* [Work order]
I need only the number of lines in this data that contain the string "frontend".

Screenshot and code edit data
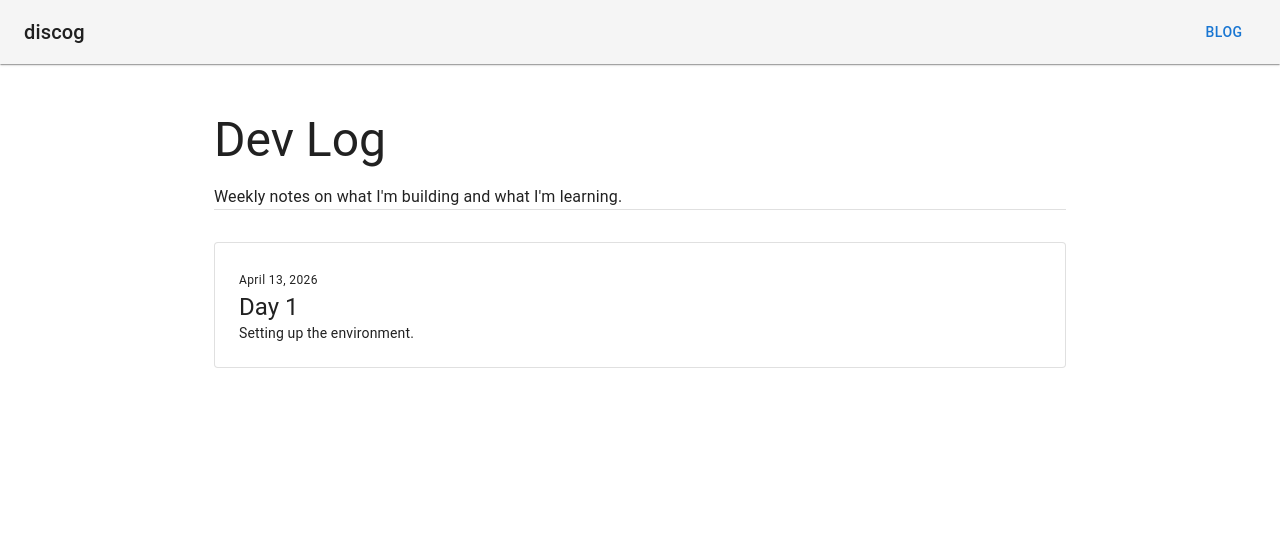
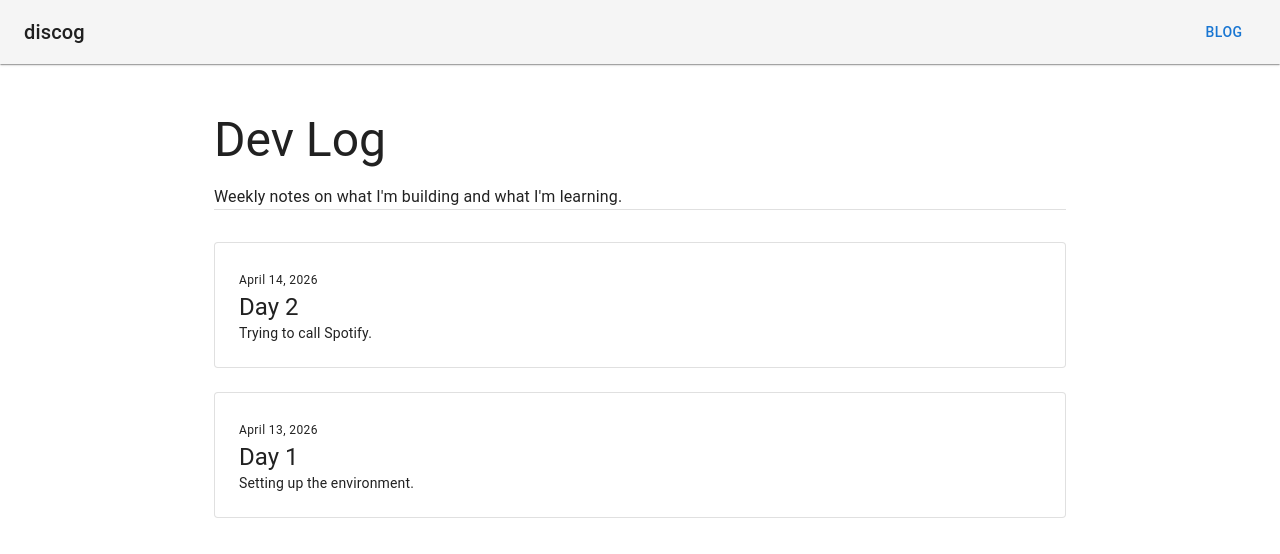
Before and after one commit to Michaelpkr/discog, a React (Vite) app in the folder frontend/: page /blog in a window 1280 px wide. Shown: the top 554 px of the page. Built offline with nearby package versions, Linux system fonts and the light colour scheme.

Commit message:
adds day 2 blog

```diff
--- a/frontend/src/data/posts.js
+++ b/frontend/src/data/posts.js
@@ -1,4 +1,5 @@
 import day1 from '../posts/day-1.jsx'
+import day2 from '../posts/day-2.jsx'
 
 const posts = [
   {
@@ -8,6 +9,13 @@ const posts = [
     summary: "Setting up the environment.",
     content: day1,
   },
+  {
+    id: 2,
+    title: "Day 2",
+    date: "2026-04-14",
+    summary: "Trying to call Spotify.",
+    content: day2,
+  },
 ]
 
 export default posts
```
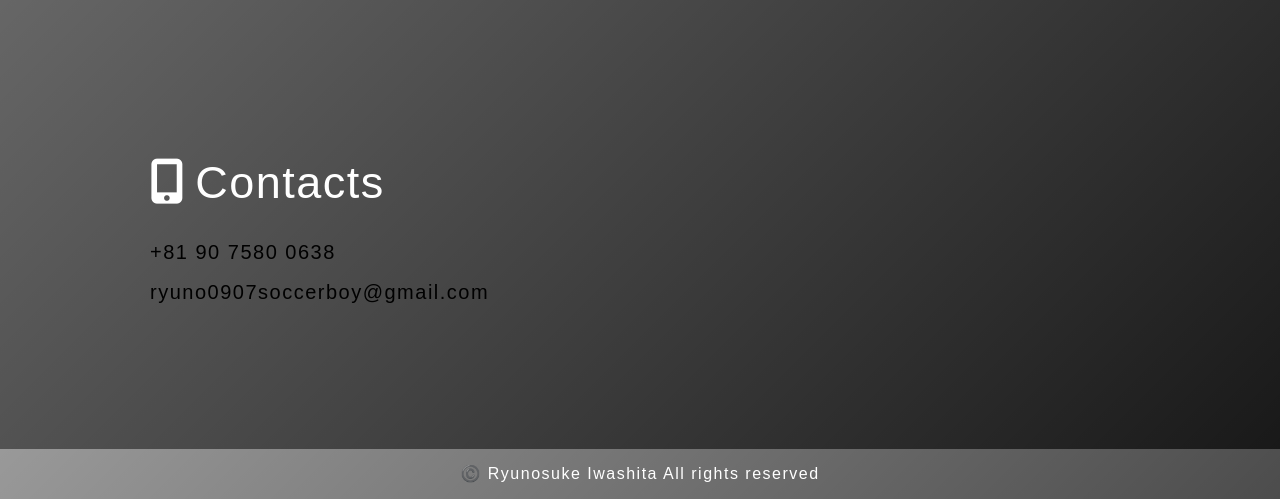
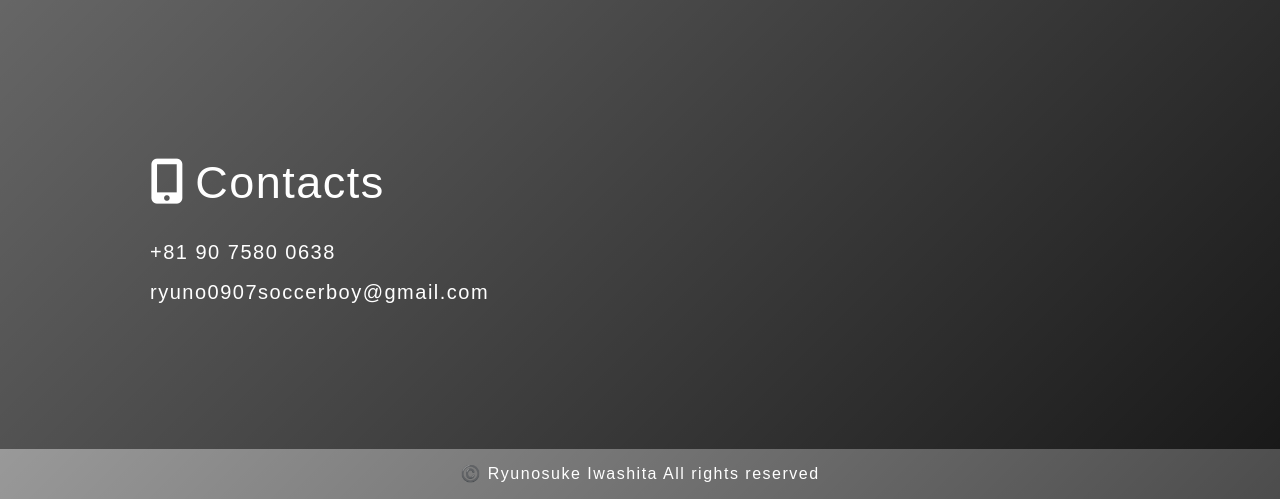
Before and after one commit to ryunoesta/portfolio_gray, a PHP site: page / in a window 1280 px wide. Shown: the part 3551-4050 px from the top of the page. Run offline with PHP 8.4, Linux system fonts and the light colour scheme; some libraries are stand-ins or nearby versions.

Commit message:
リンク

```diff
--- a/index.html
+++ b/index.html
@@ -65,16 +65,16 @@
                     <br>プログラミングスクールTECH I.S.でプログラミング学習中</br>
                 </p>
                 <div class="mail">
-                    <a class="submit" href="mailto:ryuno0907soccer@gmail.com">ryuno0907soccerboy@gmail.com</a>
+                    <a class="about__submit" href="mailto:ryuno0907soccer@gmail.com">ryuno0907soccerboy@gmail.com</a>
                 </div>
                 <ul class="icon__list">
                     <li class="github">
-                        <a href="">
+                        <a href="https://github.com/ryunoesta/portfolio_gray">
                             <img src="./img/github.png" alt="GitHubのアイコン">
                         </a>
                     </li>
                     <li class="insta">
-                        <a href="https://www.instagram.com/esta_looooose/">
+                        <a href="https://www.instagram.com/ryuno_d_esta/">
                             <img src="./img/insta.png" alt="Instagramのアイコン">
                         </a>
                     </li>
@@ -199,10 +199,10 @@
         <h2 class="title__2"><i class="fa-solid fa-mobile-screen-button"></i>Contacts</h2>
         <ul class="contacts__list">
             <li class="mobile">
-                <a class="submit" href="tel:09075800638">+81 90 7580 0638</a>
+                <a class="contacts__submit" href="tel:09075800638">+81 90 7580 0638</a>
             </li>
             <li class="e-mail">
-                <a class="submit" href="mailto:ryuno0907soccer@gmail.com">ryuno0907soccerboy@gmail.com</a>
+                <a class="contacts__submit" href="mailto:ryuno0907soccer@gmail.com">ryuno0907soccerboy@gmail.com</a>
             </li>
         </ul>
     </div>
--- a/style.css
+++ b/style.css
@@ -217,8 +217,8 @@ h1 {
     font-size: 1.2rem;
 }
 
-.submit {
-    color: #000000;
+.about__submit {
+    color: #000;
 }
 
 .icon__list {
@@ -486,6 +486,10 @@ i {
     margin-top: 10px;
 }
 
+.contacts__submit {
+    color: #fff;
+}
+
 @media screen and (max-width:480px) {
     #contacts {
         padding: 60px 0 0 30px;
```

* [Solved problem]
3